Copy out each line of the data below in which the string "files" appears.

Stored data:
————————
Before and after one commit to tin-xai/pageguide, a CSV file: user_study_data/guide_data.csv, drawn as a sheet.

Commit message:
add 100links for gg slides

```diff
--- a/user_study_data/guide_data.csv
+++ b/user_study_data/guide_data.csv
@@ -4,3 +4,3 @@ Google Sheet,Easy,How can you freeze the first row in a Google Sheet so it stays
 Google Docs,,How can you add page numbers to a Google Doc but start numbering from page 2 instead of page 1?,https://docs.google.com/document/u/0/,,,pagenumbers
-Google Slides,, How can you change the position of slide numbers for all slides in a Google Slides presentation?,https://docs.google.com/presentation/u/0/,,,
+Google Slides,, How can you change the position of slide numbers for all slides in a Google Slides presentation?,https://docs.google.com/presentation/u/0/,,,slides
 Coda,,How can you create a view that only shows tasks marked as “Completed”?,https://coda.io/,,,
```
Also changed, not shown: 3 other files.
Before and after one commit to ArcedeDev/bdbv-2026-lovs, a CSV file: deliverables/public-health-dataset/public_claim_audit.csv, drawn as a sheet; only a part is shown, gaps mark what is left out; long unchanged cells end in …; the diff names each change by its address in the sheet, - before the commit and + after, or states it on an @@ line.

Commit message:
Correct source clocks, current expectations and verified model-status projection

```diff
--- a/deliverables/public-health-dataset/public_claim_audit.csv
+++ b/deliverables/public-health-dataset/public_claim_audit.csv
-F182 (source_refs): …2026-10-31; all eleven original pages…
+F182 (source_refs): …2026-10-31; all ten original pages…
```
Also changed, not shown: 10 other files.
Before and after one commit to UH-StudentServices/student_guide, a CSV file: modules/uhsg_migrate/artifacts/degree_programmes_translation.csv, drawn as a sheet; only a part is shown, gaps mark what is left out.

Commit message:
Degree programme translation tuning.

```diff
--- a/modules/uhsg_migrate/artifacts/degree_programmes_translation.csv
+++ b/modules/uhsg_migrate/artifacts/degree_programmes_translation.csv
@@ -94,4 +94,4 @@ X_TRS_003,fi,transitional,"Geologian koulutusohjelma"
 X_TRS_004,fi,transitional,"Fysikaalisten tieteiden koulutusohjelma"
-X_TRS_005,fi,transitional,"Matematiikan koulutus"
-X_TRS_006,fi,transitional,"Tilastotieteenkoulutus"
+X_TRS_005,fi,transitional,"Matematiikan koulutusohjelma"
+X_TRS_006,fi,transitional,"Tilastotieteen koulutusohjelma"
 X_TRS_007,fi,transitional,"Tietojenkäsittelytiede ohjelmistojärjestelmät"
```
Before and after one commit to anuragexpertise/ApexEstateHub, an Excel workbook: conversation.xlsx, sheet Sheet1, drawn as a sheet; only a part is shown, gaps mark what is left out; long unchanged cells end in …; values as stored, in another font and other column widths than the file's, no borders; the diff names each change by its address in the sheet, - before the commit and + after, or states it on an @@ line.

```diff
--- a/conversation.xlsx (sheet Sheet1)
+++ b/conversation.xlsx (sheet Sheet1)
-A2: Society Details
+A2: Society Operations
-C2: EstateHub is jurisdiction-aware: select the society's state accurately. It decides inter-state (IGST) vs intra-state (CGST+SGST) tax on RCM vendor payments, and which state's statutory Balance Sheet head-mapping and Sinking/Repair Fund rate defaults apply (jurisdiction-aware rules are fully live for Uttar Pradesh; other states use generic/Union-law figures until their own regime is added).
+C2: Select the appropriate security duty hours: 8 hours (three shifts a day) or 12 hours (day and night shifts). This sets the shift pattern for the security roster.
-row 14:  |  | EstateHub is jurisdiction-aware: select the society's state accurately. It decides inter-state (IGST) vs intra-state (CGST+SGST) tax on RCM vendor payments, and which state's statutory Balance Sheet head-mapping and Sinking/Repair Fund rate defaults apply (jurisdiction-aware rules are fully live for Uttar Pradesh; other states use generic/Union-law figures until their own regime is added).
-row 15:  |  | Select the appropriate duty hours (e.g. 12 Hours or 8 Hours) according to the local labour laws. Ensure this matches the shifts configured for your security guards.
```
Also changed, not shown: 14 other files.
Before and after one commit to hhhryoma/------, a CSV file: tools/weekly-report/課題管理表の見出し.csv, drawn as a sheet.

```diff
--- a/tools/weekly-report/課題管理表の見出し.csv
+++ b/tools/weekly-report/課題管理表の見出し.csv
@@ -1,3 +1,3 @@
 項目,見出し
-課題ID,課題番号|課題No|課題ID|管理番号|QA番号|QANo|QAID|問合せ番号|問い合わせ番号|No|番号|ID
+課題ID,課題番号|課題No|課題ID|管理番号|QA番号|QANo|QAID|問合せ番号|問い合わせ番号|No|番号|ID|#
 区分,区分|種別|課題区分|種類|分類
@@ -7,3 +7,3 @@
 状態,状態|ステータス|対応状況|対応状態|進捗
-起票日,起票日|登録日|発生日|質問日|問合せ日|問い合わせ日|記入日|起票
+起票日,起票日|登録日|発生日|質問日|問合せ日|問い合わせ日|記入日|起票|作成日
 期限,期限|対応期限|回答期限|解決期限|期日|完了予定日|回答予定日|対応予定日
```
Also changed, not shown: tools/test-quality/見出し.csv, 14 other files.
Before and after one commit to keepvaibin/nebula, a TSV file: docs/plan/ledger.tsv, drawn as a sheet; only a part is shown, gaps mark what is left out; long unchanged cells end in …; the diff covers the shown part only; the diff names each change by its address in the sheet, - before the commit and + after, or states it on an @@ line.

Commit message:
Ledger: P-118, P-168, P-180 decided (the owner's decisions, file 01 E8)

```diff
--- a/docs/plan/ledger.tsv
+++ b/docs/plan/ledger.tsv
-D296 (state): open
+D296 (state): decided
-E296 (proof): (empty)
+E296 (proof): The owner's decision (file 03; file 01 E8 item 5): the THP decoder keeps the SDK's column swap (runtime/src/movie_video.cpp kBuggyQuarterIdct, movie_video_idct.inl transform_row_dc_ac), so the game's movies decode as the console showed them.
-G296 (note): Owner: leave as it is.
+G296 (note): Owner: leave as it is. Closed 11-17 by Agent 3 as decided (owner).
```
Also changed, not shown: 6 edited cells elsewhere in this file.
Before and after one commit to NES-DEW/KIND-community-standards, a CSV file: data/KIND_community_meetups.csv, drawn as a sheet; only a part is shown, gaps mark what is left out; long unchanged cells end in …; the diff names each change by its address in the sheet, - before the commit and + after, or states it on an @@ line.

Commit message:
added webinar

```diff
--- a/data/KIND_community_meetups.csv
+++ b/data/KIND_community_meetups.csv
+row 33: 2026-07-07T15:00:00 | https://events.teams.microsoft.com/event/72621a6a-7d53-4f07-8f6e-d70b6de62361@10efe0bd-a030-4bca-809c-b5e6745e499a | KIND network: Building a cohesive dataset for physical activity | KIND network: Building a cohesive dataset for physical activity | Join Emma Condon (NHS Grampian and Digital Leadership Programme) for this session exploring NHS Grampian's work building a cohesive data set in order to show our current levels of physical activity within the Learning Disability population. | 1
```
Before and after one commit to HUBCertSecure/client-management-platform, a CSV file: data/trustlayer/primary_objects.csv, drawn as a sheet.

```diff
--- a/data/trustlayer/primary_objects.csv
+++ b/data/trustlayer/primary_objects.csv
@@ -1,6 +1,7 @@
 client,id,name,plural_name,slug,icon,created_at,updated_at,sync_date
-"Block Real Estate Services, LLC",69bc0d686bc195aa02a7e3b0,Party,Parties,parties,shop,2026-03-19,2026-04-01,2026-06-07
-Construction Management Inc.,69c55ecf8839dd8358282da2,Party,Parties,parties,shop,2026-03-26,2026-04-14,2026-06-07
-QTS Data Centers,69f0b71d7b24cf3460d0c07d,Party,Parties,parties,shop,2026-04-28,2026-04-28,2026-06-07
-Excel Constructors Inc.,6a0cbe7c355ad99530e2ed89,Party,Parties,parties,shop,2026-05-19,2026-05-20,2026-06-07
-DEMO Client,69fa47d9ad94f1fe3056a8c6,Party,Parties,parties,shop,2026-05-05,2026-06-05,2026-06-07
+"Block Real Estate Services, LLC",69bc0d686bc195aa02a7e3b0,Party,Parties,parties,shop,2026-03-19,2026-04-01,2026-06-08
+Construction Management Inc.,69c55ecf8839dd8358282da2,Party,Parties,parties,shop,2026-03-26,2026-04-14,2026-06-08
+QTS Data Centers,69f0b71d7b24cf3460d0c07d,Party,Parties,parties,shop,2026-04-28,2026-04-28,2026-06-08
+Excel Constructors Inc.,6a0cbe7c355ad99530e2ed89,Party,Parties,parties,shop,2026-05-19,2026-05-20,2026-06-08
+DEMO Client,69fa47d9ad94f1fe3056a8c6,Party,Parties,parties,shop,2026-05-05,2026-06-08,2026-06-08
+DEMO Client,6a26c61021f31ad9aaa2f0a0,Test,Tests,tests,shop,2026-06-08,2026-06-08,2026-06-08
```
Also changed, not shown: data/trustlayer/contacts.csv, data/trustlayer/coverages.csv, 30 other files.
————————
### [RESULT]
Also changed, not shown: 3 other files.
Also changed, not shown: 10 other files.
Also changed, not shown: 14 other files.
Also changed, not shown: tools/test-quality/見出し.csv, 14 other files.
Also changed, not shown: data/trustlayer/contacts.csv, data/trustlayer/coverages.csv, 30 other files.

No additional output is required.